Work instructions
Your reply should reproduce each entry exactly and contain no pictures.

(Provided entries begins)

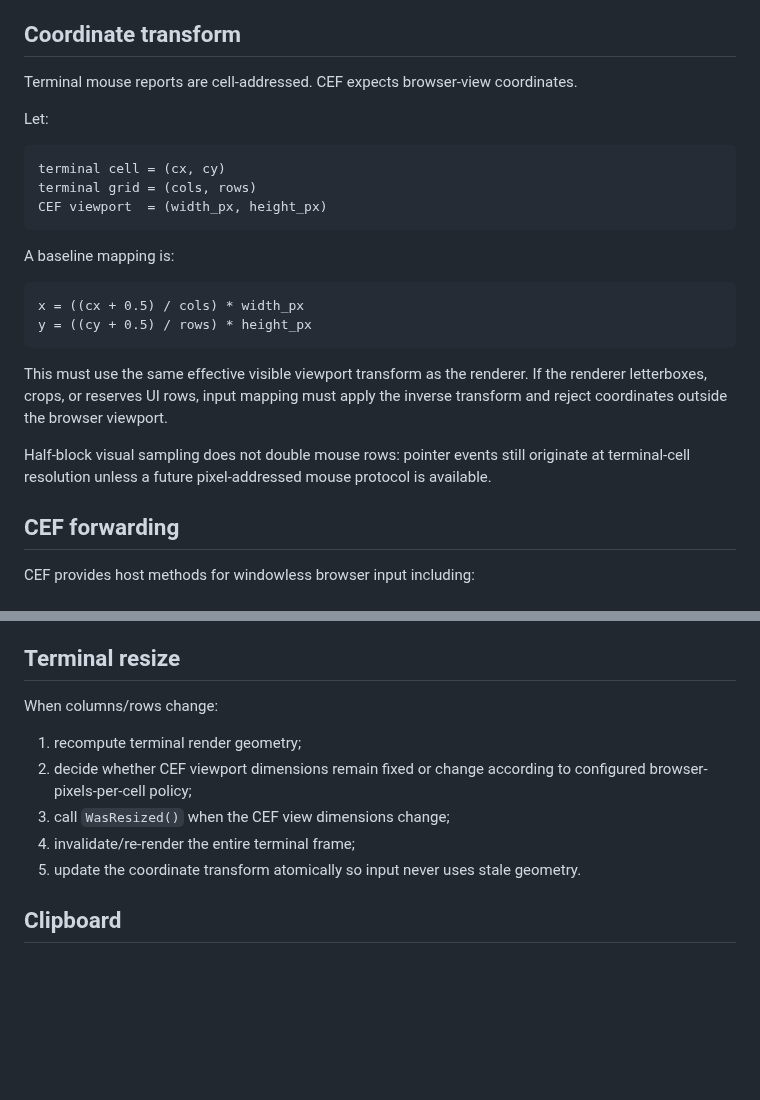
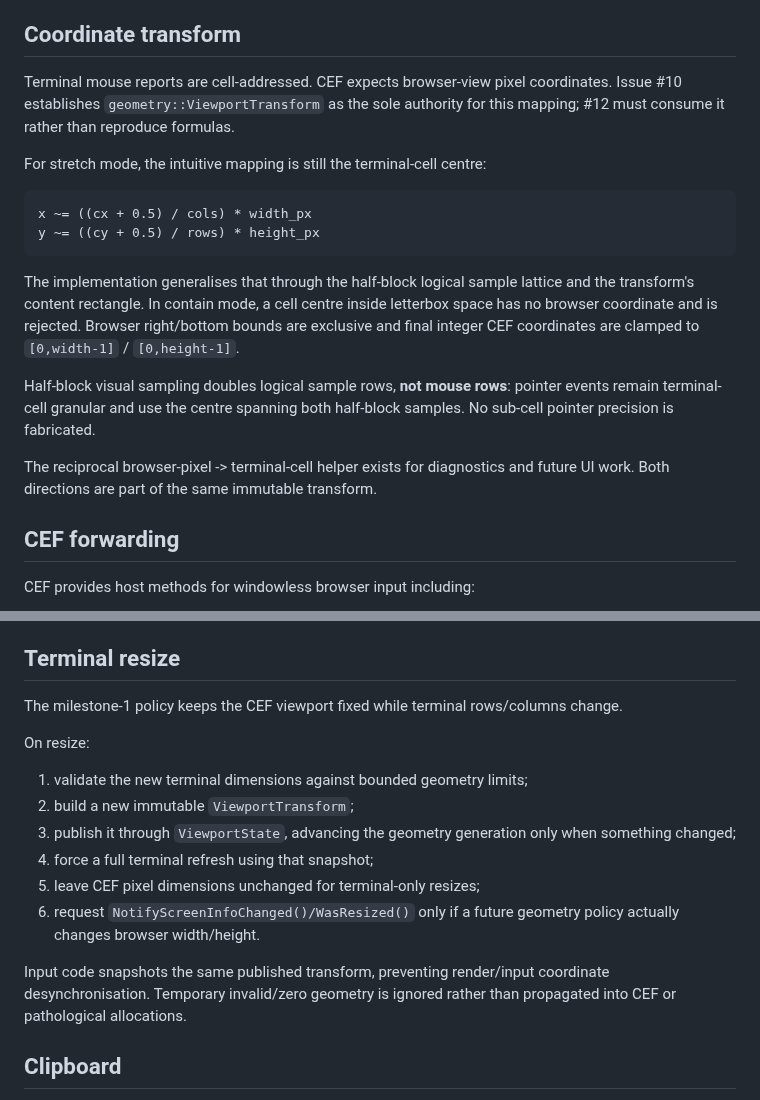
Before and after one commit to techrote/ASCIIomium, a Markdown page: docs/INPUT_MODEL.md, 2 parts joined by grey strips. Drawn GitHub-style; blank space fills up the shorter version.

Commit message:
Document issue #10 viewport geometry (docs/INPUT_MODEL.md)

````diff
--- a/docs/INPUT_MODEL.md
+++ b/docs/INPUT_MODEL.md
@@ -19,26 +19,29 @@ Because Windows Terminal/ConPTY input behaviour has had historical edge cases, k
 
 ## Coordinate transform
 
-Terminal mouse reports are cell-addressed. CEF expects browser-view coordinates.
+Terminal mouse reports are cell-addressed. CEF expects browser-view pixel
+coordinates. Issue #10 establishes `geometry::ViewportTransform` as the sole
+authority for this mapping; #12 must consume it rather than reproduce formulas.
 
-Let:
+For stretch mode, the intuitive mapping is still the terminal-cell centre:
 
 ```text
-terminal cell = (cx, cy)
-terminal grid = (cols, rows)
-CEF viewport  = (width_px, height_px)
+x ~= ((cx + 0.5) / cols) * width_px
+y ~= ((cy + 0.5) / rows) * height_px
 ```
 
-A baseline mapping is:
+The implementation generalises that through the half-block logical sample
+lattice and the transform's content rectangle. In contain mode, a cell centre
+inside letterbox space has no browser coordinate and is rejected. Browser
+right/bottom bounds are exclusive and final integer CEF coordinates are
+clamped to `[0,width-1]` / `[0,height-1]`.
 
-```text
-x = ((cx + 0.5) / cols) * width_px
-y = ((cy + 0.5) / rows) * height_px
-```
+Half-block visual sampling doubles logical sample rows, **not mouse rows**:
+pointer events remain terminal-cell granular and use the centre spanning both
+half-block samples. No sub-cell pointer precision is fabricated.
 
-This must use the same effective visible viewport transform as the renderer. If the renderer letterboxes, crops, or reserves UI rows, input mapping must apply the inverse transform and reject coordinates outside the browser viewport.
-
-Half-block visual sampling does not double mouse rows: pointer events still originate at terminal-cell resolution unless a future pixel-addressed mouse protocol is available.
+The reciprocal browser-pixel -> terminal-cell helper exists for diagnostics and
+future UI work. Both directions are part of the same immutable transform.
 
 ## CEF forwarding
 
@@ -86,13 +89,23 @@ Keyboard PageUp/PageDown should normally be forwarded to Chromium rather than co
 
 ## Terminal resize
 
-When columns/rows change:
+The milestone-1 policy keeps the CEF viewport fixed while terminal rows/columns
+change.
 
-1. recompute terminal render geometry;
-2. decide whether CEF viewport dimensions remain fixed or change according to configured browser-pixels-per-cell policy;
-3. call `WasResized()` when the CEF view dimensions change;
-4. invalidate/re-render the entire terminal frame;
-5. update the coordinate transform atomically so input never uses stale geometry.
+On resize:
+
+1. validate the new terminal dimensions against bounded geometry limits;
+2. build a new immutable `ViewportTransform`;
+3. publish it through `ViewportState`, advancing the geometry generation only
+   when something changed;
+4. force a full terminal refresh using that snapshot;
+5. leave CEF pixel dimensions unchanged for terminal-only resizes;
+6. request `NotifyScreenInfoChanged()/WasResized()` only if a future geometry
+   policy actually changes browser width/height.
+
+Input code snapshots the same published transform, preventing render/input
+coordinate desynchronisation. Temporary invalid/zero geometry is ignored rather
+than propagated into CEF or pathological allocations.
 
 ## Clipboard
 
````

(Provided entries ends)

Problem solution
Before and after one commit to techrote/ASCIIomium, a Markdown page: docs/INPUT_MODEL.md, 2 parts joined by grey strips. Drawn GitHub-style; blank space fills up the shorter version.

Commit message:
Document issue #10 viewport geometry (docs/INPUT_MODEL.md)

````diff
--- a/docs/INPUT_MODEL.md
+++ b/docs/INPUT_MODEL.md
@@ -19,26 +19,29 @@ Because Windows Terminal/ConPTY input behaviour has had historical edge cases, k
 
 ## Coordinate transform
 
-Terminal mouse reports are cell-addressed. CEF expects browser-view coordinates.
+Terminal mouse reports are cell-addressed. CEF expects browser-view pixel
+coordinates. Issue #10 establishes `geometry::ViewportTransform` as the sole
+authority for this mapping; #12 must consume it rather than reproduce formulas.
 
-Let:
+For stretch mode, the intuitive mapping is still the terminal-cell centre:
 
 ```text
-terminal cell = (cx, cy)
-terminal grid = (cols, rows)
-CEF viewport  = (width_px, height_px)
+x ~= ((cx + 0.5) / cols) * width_px
+y ~= ((cy + 0.5) / rows) * height_px
 ```
 
-A baseline mapping is:
+The implementation generalises that through the half-block logical sample
+lattice and the transform's content rectangle. In contain mode, a cell centre
+inside letterbox space has no browser coordinate and is rejected. Browser
+right/bottom bounds are exclusive and final integer CEF coordinates are
+clamped to `[0,width-1]` / `[0,height-1]`.
 
-```text
-x = ((cx + 0.5) / cols) * width_px
-y = ((cy + 0.5) / rows) * height_px
-```
+Half-block visual sampling doubles logical sample rows, **not mouse rows**:
+pointer events remain terminal-cell granular and use the centre spanning both
+half-block samples. No sub-cell pointer precision is fabricated.
 
-This must use the same effective visible viewport transform as the renderer. If the renderer letterboxes, crops, or reserves UI rows, input mapping must apply the inverse transform and reject coordinates outside the browser viewport.
-
-Half-block visual sampling does not double mouse rows: pointer events still originate at terminal-cell resolution unless a future pixel-addressed mouse protocol is available.
+The reciprocal browser-pixel -> terminal-cell helper exists for diagnostics and
+future UI work. Both directions are part of the same immutable transform.
 
 ## CEF forwarding
 
@@ -86,13 +89,23 @@ Keyboard PageUp/PageDown should normally be forwarded to Chromium rather than co
 
 ## Terminal resize
 
-When columns/rows change:
+The milestone-1 policy keeps the CEF viewport fixed while terminal rows/columns
+change.
 
-1. recompute terminal render geometry;
-2. decide whether CEF viewport dimensions remain fixed or change according to configured browser-pixels-per-cell policy;
-3. call `WasResized()` when the CEF view dimensions change;
-4. invalidate/re-render the entire terminal frame;
-5. update the coordinate transform atomically so input never uses stale geometry.
+On resize:
+
+1. validate the new terminal dimensions against bounded geometry limits;
+2. build a new immutable `ViewportTransform`;
+3. publish it through `ViewportState`, advancing the geometry generation only
+   when something changed;
+4. force a full terminal refresh using that snapshot;
+5. leave CEF pixel dimensions unchanged for terminal-only resizes;
+6. request `NotifyScreenInfoChanged()/WasResized()` only if a future geometry
+   policy actually changes browser width/height.
+
+Input code snapshots the same published transform, preventing render/input
+coordinate desynchronisation. Temporary invalid/zero geometry is ignored rather
+than propagated into CEF or pathological allocations.
 
 ## Clipboard
 
````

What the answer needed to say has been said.